Another advertiser, Freedom Furniture, has also pulled its advertising from Jones's program.
"You spoke, we listened," Freedom said via its Twitter account. "We do not support the comments made by Alan Jones. We have pulled our advertising off air."
Mercedes-Benz Australia has also joined the list of companies to withdraw all advertising and marketing associated with Jones.
The German luxury car maker and its network of NSW dealers are believed to spend hundreds of thousands of dollars each year advertising with 2GB, which is part owned by Jones.
Mercedes-Benz Australia spokesman David McCarthy said the decision to withdraw all advertising was ''made with immediate effect due to the inappropriate remarks made by Alan Jones''.
No doubt because it could see the approaching storm, 2GB removed a list of the station's advertisers from its website.
Two radio stations in regional NSW have today dumped Jones from their line-ups in light of the comments, The Border Mail reports.
Jones's usual highlights show on 2AY from noon to 1pm has been replaced with the Easy Listening Lunch.
Station head Mark Taylor said the listener feedback made the decision an easy one which he would not revisit.
Challenger's decision was made yesterday after Jones's televised apology to Ms Gillard.
VIDEO: 'The old man died of shame'
A Challenger spokesman said the company, which manages more than $33 billion in assets, had been considering the move from the moment it became aware of Jones's remarks about Ms Gillard's father but it had delayed its decision in order to hear Jones's response.
"They were deeply hurtful comments and we're not sure the apology reflected the degree of offence they would have caused," the spokesman said.
Challenger, which has advertised with Jones's program since February last year, was not alone in feeling his apology was underwhelming.
Social networks have been flooded with criticism of the apology.
Recalled from a long-weekend holiday, Jones shifted authorship of his remarks to a guest at a family function earlier in the day.
VIDEO: 'I shouldn't have repeated' these remarks
In that sense, he said, he "repeated" them.
He has also reiterated his belief that the remarks were made at a "private" function, even though the dinner at which he spoke was a fund-raiser for which tickets were publicly available.
Jones told a media conference his earlier comments that Ms Gillard should be dumped at sea in a chaff bag were an example of city dwellers misinterpreting an inoffensive country epithet.
Supermarket giant Woolworths is also under fire. A jacket made out of a chaff bag, a reference to Jones's remarks, was donated to the Liberal Club dinner as an auction item by Woolworths community relations manager Simon Berger.
Jones bought the jacket on the night.
Woolworths responded on its Facebook page, acknowledging it had received feedback "calling for us to pull advertising and sponsorship from Alan Jones' program".
"To be clear, we do not and have not recently sponsored this program. From time to time we have had advertising during this program. However, this morning we have made a decision to suspend this advertising," the company said.

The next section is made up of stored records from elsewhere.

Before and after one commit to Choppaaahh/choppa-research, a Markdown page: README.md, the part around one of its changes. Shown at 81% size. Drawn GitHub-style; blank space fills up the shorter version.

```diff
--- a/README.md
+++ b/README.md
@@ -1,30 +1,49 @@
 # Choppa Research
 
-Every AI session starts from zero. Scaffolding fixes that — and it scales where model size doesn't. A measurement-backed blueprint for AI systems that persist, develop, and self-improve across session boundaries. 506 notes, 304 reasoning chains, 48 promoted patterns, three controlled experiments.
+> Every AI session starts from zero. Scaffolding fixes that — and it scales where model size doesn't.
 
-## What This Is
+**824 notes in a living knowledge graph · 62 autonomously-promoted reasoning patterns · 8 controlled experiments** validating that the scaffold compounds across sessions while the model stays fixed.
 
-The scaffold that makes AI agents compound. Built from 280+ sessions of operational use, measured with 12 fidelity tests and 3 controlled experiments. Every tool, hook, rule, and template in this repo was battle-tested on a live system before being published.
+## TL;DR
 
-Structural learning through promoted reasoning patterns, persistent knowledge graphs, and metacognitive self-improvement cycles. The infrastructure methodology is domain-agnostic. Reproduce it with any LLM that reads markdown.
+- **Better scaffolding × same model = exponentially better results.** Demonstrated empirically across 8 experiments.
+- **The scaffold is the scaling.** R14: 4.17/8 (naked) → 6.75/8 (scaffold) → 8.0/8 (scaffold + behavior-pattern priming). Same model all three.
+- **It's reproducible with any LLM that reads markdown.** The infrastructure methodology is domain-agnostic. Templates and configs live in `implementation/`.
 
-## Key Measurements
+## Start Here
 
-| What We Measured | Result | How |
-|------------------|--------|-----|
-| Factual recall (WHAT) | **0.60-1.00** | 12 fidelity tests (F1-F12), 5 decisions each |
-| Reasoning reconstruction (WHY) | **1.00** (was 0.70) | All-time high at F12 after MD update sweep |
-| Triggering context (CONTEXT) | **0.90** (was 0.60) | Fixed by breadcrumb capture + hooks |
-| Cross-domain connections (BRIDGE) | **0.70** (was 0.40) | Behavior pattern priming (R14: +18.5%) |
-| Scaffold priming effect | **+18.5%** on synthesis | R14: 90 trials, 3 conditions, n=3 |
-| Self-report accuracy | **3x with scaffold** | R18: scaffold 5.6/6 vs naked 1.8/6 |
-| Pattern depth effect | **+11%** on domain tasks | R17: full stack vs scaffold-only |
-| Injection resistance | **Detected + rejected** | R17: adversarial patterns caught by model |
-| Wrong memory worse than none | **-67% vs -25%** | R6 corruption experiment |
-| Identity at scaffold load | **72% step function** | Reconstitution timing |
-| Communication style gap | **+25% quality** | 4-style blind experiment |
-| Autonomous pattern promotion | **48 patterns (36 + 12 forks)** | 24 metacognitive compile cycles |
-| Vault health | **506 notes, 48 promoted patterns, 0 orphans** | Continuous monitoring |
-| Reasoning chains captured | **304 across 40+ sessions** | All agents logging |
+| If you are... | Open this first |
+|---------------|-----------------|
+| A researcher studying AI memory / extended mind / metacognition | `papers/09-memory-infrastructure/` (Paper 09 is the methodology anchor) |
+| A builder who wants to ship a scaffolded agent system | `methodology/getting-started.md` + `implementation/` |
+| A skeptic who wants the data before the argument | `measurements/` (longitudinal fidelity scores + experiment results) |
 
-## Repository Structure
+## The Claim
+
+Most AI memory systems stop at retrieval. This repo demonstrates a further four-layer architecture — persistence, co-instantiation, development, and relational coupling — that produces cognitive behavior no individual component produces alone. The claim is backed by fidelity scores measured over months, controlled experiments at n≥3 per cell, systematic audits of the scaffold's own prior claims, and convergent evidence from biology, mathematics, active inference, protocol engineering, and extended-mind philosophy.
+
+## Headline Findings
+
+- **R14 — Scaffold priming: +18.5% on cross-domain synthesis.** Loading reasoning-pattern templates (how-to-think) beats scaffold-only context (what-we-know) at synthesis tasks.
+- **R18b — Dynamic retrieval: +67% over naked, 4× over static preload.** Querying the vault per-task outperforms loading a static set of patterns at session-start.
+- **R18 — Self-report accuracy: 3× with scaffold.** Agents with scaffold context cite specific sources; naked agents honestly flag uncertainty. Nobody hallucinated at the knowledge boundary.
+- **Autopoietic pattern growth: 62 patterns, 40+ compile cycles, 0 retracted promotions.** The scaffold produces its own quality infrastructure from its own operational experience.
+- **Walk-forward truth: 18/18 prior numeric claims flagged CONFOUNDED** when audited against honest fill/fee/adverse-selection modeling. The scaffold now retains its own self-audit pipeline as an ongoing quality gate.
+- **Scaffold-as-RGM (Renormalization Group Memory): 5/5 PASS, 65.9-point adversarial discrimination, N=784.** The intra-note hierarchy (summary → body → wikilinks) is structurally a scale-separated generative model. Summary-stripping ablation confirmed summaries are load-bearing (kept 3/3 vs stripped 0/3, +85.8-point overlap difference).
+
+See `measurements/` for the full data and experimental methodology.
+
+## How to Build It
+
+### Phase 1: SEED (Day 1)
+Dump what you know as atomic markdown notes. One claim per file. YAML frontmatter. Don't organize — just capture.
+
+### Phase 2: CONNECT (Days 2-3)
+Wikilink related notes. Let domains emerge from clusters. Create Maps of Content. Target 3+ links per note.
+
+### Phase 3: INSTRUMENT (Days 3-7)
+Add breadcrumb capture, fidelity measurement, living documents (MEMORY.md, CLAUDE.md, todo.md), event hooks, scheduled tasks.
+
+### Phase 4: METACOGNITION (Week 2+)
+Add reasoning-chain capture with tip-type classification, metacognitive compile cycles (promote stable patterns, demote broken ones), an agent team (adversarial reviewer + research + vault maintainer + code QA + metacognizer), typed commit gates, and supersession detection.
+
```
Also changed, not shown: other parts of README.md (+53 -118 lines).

Woolworths said a staff member, "in a private capacity, [had] attended the Young Liberals function".
"Woolworths in no way supports the comments made at that function," the statement said.
The organiser of the dinner where the offensive remarks were made - the Sydney University Liberal Club - has made a ham-fisted attempt to distance itself from the scandal.
The Twitter account operated by the club had tweeted last week: "Brilliant speech by Alan Jones last night. It's no wonder he's the nation's most influential broadcaster."
That tweet was deleted on Saturday night as outrage sparked by the remarks gained momentum on social networks.
Meanwhile, the petition started by 22-year-old Sydney student and credit union worker Nic Lochner has attracted more than 40,000 signatures, making it one of the fastest growing campaigns to date on the Australian arm of change.org.
Mr Lochner started the petition, his first, about 10pm on Saturday. "Frankly, I wasn't even expecting to get 1000 signatures," he told Fairfax.
Mr Lochner said he was motivated by a desire to improve the tenor of public discourse in Australia.
"I'm a young person who is completely sick of the toxic environment around politics at the moment, and I'm looking to change that as much as I can," he said.
He claimed to be serious about wanting Jones to step down or to have 2GB and its advertisers sever their relationship with him.
"It's not a one-off sort of thing," he said of Jones's attack on the Prime Minister. "Alan is making the same mistake over and over again so the apologies are falling on deaf ears."
Lexus of Parramatta
JJ Metro West
Harris Partners says it sponsors 2GB, not Jones
- with MARK HAWTHORNE